WHAT THE TASK ASKS:
All pictures are to be excluded when the data below is output verbatim.

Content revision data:
================================

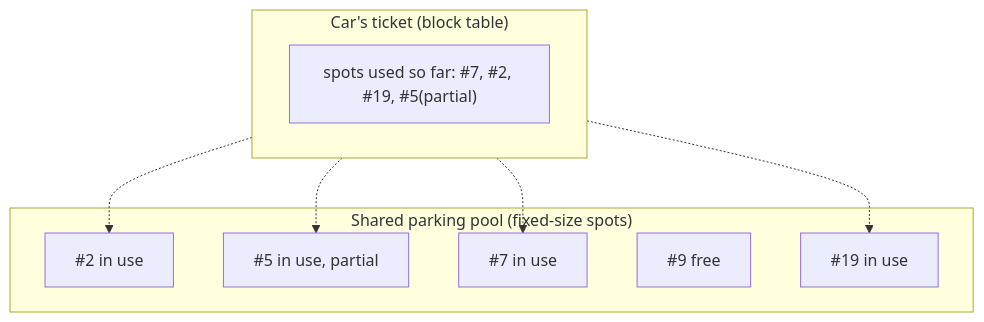
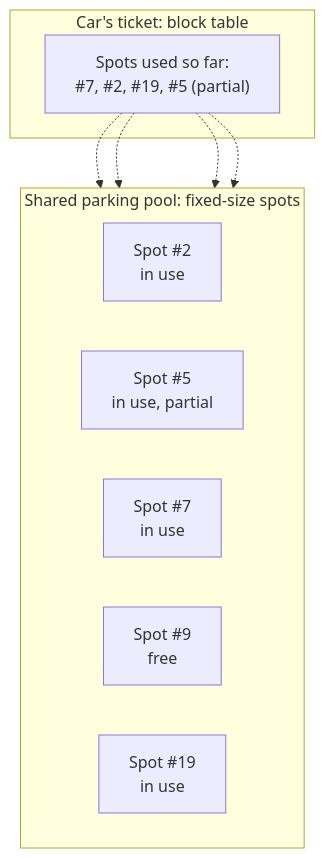
The sixth of 13 diagrams in system-design/HLD/0-course/42-Design-a-ChatGPT-System-FAANG-Guide-story.md (riyaz-pasha/Learnings), drawn with Mermaid before and after one commit. The commit also changed other lines of this file and 1 other file, not shown here.

Commit message:
[REWRITE] ChatGPT System story guide: simplify prose, add structure, fix diagrams

````diff
--- a/system-design/HLD/0-course/42-Design-a-ChatGPT-System-FAANG-Guide-story.md
+++ b/system-design/HLD/0-course/42-Design-a-ChatGPT-System-FAANG-Guide-story.md
@@ -146,17 +323,18 @@
 ```mermaid
 flowchart TD
-    subgraph Ticket["Car's ticket (block table)"]
-        T0["spots used so far: #7, #2, #19, #5(partial)"]
+    subgraph Ticket["Car's ticket: block table"]
+        T0["Spots used so far:<br/>#7, #2, #19, #5 (partial)"]
     end
-    subgraph Garage["Shared parking pool (fixed-size spots)"]
-        P2["#2 in use"]
-        P5["#5 in use, partial"]
-        P7["#7 in use"]
-        P9["#9 free"]
-        P19["#19 in use"]
+    subgraph Garage["Shared parking pool: fixed-size spots"]
+        direction LR
+        P2["Spot #2<br/>in use"]
+        P5["Spot #5<br/>in use, partial"]
+        P7["Spot #7<br/>in use"]
+        P9["Spot #9<br/>free"]
+        P19["Spot #19<br/>in use"]
     end
-    Ticket -.-> P7
-    Ticket -.-> P2
-    Ticket -.-> P19
-    Ticket -.-> P5
+    T0 -.-> P7
+    T0 -.-> P2
+    T0 -.-> P19
+    T0 -.-> P5
 ```
````
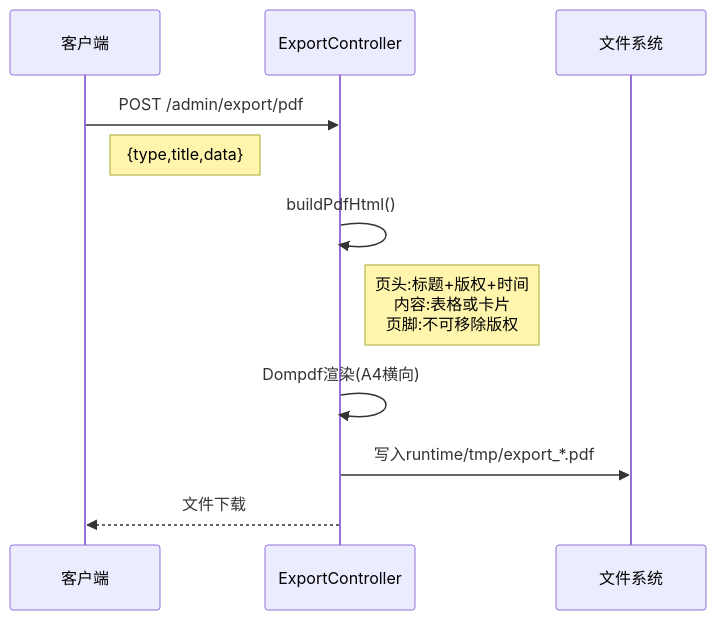
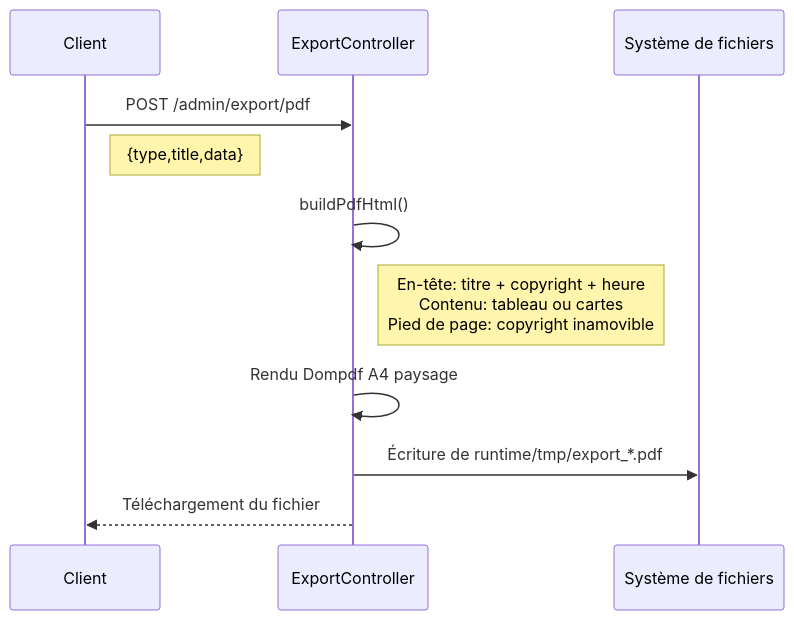
Before and after one commit to erikwang2013/game-platform-php: the second of 2 diagrams in admin/docs/diagrams/09-export-flow.fr.md, drawn with Mermaid. The commit also changed other lines of this file and 211 other files, not shown here.

First line of the commit message:
fix: 支付配置读回类型根治、提现事件对账巡检，12 语族 mermaid 与 API 标签本地化

````diff
--- a/admin/docs/diagrams/09-export-flow.fr.md
+++ b/admin/docs/diagrams/09-export-flow.fr.md
@@ -30,14 +30,14 @@
 ```mermaid
 sequenceDiagram
-    participant C as 客户端
+    participant C as Client
     participant CTL as ExportController
-    participant FS as 文件系统
+    participant FS as Système de fichiers
 
     C->>CTL: POST /admin/export/pdf
     Note right of C: {type,title,data}
     CTL->>CTL: buildPdfHtml()
-    Note right of CTL: 页头:标题+版权+时间<br/>内容:表格或卡片<br/>页脚:不可移除版权
-    CTL->>CTL: Dompdf渲染(A4横向)
-    CTL->>FS: 写入runtime/tmp/export_*.pdf
-    CTL-->>C: 文件下载
+    Note right of CTL: En-tête: titre + copyright + heure<br/>Contenu: tableau ou cartes<br/>Pied de page: copyright inamovible
+    CTL->>CTL: Rendu Dompdf A4 paysage
+    CTL->>FS: Écriture de runtime/tmp/export_*.pdf
+    CTL-->>C: Téléchargement du fichier
 ```
````
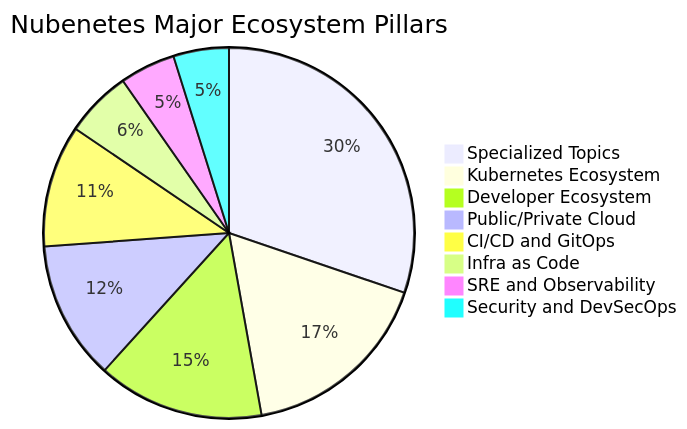
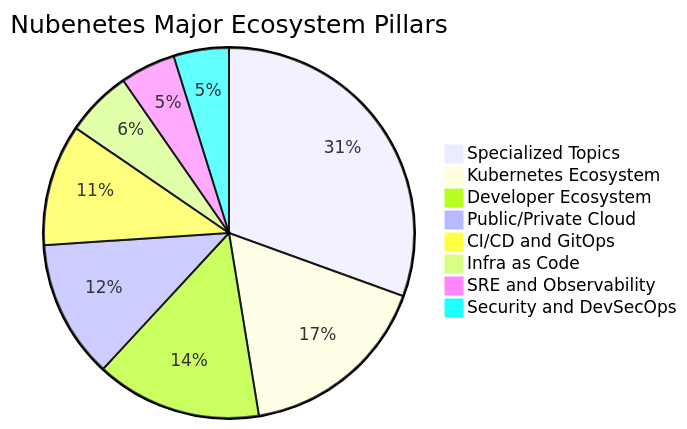
Before and after one commit to nubenetes/awesome-kubernetes: the second of 14 diagrams in README.md, drawn with Mermaid. The commit also changed other lines of this file, not shown here.

````diff
--- a/README.md
+++ b/README.md
@@ -308,11 +308,11 @@
 ```mermaid
 pie title Nubenetes Major Ecosystem Pillars
-    "Specialized Topics" : 6237
+    "Specialized Topics" : 6328
     "Kubernetes Ecosystem" : 3500
     "Developer Ecosystem" : 3000
     "Public/Private Cloud" : 2500
     "CI/CD and GitOps" : 2200
     "Infra as Code" : 1200
     "SRE and Observability" : 1000
     "Security and DevSecOps" : 1000
 ```
````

================================

FINAL ANSWER:
The sixth of 13 diagrams in system-design/HLD/0-course/42-Design-a-ChatGPT-System-FAANG-Guide-story.md (riyaz-pasha/Learnings), drawn with Mermaid before and after one commit. The commit also changed other lines of this file and 1 other file, not shown here.

Commit message:
[REWRITE] ChatGPT System story guide: simplify prose, add structure, fix diagrams

````diff
--- a/system-design/HLD/0-course/42-Design-a-ChatGPT-System-FAANG-Guide-story.md
+++ b/system-design/HLD/0-course/42-Design-a-ChatGPT-System-FAANG-Guide-story.md
@@ -146,17 +323,18 @@
 ```mermaid
 flowchart TD
-    subgraph Ticket["Car's ticket (block table)"]
-        T0["spots used so far: #7, #2, #19, #5(partial)"]
+    subgraph Ticket["Car's ticket: block table"]
+        T0["Spots used so far:<br/>#7, #2, #19, #5 (partial)"]
     end
-    subgraph Garage["Shared parking pool (fixed-size spots)"]
-        P2["#2 in use"]
-        P5["#5 in use, partial"]
-        P7["#7 in use"]
-        P9["#9 free"]
-        P19["#19 in use"]
+    subgraph Garage["Shared parking pool: fixed-size spots"]
+        direction LR
+        P2["Spot #2<br/>in use"]
+        P5["Spot #5<br/>in use, partial"]
+        P7["Spot #7<br/>in use"]
+        P9["Spot #9<br/>free"]
+        P19["Spot #19<br/>in use"]
     end
-    Ticket -.-> P7
-    Ticket -.-> P2
-    Ticket -.-> P19
-    Ticket -.-> P5
+    T0 -.-> P7
+    T0 -.-> P2
+    T0 -.-> P19
+    T0 -.-> P5
 ```
````
Before and after one commit to erikwang2013/game-platform-php: the second of 2 diagrams in admin/docs/diagrams/09-export-flow.fr.md, drawn with Mermaid. The commit also changed other lines of this file and 211 other files, not shown here.

First line of the commit message:
fix: 支付配置读回类型根治、提现事件对账巡检，12 语族 mermaid 与 API 标签本地化

````diff
--- a/admin/docs/diagrams/09-export-flow.fr.md
+++ b/admin/docs/diagrams/09-export-flow.fr.md
@@ -30,14 +30,14 @@
 ```mermaid
 sequenceDiagram
-    participant C as 客户端
+    participant C as Client
     participant CTL as ExportController
-    participant FS as 文件系统
+    participant FS as Système de fichiers
 
     C->>CTL: POST /admin/export/pdf
     Note right of C: {type,title,data}
     CTL->>CTL: buildPdfHtml()
-    Note right of CTL: 页头:标题+版权+时间<br/>内容:表格或卡片<br/>页脚:不可移除版权
-    CTL->>CTL: Dompdf渲染(A4横向)
-    CTL->>FS: 写入runtime/tmp/export_*.pdf
-    CTL-->>C: 文件下载
+    Note right of CTL: En-tête: titre + copyright + heure<br/>Contenu: tableau ou cartes<br/>Pied de page: copyright inamovible
+    CTL->>CTL: Rendu Dompdf A4 paysage
+    CTL->>FS: Écriture de runtime/tmp/export_*.pdf
+    CTL-->>C: Téléchargement du fichier
 ```
````
Before and after one commit to nubenetes/awesome-kubernetes: the second of 14 diagrams in README.md, drawn with Mermaid. The commit also changed other lines of this file, not shown here.

````diff
--- a/README.md
+++ b/README.md
@@ -308,11 +308,11 @@
 ```mermaid
 pie title Nubenetes Major Ecosystem Pillars
-    "Specialized Topics" : 6237
+    "Specialized Topics" : 6328
     "Kubernetes Ecosystem" : 3500
     "Developer Ecosystem" : 3000
     "Public/Private Cloud" : 2500
     "CI/CD and GitOps" : 2200
     "Infra as Code" : 1200
     "SRE and Observability" : 1000
     "Security and DevSecOps" : 1000
 ```
````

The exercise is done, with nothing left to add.